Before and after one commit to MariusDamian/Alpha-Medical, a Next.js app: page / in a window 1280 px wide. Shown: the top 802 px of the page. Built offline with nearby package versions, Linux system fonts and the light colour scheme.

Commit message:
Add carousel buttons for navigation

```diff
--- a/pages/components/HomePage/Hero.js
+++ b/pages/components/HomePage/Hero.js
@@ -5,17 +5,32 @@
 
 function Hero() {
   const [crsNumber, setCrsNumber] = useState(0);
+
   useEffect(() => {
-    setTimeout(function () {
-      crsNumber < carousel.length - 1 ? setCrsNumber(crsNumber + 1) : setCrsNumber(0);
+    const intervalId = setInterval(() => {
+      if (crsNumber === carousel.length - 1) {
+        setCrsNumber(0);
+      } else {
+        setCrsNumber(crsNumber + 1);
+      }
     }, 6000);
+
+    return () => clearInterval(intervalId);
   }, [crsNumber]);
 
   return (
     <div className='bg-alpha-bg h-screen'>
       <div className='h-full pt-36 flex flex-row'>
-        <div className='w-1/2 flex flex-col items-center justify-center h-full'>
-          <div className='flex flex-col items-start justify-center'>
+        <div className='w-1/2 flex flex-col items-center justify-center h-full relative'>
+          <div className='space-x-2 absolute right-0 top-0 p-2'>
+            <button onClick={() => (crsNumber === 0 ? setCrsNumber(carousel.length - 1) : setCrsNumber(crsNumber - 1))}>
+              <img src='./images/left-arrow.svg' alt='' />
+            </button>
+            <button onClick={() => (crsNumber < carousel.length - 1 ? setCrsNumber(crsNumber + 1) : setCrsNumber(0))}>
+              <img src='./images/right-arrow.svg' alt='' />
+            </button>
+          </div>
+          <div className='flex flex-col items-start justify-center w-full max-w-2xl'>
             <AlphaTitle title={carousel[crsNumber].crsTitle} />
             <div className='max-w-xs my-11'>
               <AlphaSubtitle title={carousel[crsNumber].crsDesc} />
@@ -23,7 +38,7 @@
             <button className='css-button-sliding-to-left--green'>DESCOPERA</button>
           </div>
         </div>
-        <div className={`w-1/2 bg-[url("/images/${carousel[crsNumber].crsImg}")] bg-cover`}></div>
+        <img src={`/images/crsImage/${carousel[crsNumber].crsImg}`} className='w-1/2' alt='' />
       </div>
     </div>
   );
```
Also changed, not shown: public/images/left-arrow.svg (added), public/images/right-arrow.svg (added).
---
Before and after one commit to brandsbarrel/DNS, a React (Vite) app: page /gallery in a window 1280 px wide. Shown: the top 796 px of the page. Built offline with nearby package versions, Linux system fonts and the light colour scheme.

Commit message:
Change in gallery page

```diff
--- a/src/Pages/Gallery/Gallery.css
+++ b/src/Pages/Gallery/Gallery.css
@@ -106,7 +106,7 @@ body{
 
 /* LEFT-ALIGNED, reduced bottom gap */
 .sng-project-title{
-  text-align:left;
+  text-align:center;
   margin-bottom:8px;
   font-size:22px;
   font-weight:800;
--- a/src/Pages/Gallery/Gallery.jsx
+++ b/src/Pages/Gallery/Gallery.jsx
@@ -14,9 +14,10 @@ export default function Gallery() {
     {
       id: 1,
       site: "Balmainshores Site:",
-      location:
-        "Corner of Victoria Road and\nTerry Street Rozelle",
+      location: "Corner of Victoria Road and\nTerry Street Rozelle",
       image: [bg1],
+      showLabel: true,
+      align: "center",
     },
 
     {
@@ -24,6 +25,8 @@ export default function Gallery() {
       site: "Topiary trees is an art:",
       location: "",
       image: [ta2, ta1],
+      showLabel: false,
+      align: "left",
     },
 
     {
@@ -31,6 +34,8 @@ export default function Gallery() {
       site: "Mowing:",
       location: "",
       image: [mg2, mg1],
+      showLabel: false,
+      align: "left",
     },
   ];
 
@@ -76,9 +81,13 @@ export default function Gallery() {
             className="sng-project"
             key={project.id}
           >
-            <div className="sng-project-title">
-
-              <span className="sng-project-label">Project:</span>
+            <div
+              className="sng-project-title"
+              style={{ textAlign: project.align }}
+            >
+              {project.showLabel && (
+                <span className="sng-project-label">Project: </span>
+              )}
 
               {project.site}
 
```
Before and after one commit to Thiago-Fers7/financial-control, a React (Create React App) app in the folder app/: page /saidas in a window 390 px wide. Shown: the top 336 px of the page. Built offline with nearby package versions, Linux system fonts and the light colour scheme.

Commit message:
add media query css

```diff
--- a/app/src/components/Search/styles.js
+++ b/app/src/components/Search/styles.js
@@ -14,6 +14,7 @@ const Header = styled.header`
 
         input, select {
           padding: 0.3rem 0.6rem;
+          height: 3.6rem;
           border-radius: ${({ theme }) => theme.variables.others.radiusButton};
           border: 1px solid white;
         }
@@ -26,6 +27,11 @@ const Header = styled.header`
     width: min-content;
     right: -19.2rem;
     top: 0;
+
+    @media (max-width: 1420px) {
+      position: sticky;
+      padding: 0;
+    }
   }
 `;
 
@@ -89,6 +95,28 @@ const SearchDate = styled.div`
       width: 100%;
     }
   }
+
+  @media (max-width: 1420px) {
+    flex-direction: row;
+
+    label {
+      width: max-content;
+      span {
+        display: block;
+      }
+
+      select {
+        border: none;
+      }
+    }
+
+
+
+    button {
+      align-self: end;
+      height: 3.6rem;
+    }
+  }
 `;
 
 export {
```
---
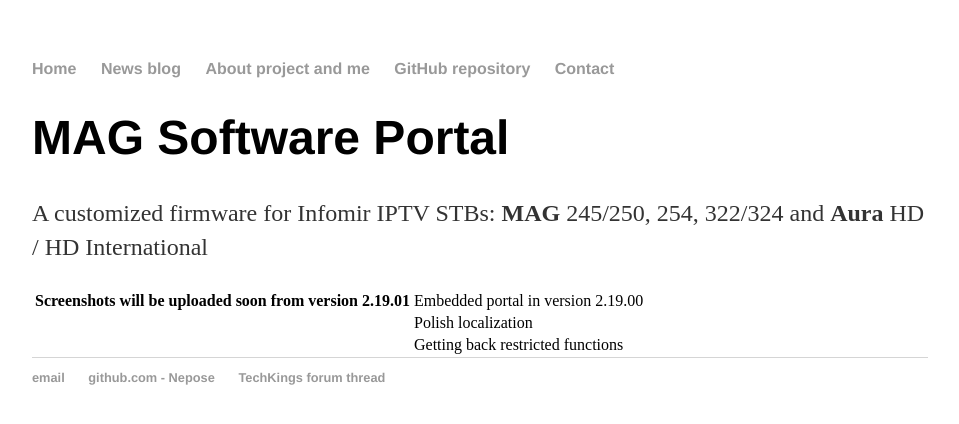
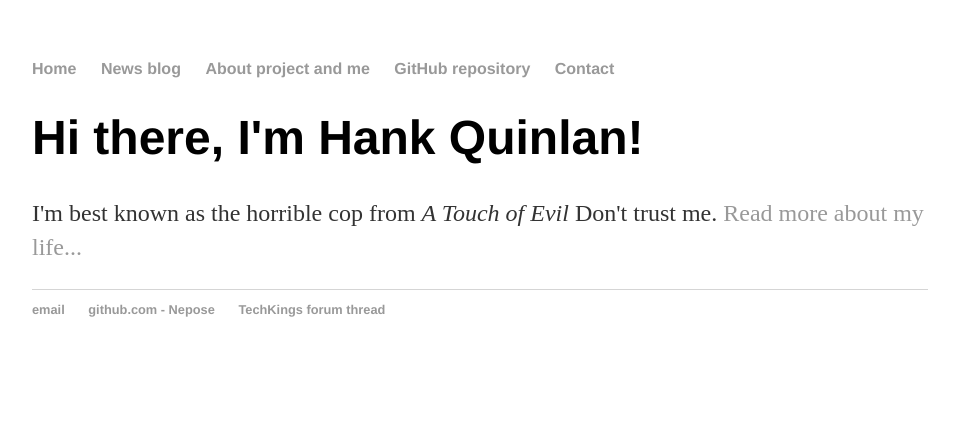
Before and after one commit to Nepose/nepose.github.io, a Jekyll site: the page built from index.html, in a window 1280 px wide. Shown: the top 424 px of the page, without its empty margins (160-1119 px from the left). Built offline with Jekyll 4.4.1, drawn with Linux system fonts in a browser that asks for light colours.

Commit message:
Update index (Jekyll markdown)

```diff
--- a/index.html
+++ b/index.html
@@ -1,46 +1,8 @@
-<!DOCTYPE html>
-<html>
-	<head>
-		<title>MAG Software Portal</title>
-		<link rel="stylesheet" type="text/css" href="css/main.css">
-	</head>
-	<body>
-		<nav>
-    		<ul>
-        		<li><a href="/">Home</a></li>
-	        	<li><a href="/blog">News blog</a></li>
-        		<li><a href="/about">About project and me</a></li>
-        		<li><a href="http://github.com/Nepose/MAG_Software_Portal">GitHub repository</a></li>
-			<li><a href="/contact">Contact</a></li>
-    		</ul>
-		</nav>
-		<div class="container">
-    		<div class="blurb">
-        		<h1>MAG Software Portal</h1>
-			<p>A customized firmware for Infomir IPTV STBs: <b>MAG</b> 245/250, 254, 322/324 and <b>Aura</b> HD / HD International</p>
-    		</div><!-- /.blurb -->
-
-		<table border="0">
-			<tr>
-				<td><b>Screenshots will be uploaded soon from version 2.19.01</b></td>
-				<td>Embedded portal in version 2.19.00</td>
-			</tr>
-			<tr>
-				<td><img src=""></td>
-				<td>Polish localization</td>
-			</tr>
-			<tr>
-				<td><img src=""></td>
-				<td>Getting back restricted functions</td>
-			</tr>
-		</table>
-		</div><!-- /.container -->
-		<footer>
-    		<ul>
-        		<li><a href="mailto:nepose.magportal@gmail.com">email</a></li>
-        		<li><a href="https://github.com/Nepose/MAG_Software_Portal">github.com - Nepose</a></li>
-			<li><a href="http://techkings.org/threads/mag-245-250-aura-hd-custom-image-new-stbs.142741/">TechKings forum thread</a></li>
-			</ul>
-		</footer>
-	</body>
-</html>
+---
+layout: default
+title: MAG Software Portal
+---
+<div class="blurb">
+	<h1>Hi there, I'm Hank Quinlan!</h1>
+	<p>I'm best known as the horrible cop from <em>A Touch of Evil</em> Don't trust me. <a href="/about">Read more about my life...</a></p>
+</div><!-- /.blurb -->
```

:: Your task ::
From the listing above, collect every line that mentions the word "href".

:: Exercise output ::
-		<link rel="stylesheet" type="text/css" href="css/main.css">
-        		<li><a href="/">Home</a></li>
-	        	<li><a href="/blog">News blog</a></li>
-        		<li><a href="/about">About project and me</a></li>
-        		<li><a href="http://github.com/Nepose/MAG_Software_Portal">GitHub repository</a></li>
-			<li><a href="/contact">Contact</a></li>
-        		<li><a href="mailto:nepose.magportal@gmail.com">email</a></li>
-        		<li><a href="https://github.com/Nepose/MAG_Software_Portal">github.com - Nepose</a></li>
-			<li><a href="http://techkings.org/threads/mag-245-250-aura-hd-custom-image-new-stbs.142741/">TechKings forum thread</a></li>
+	<p>I'm best known as the horrible cop from <em>A Touch of Evil</em> Don't trust me. <a href="/about">Read more about my life...</a></p>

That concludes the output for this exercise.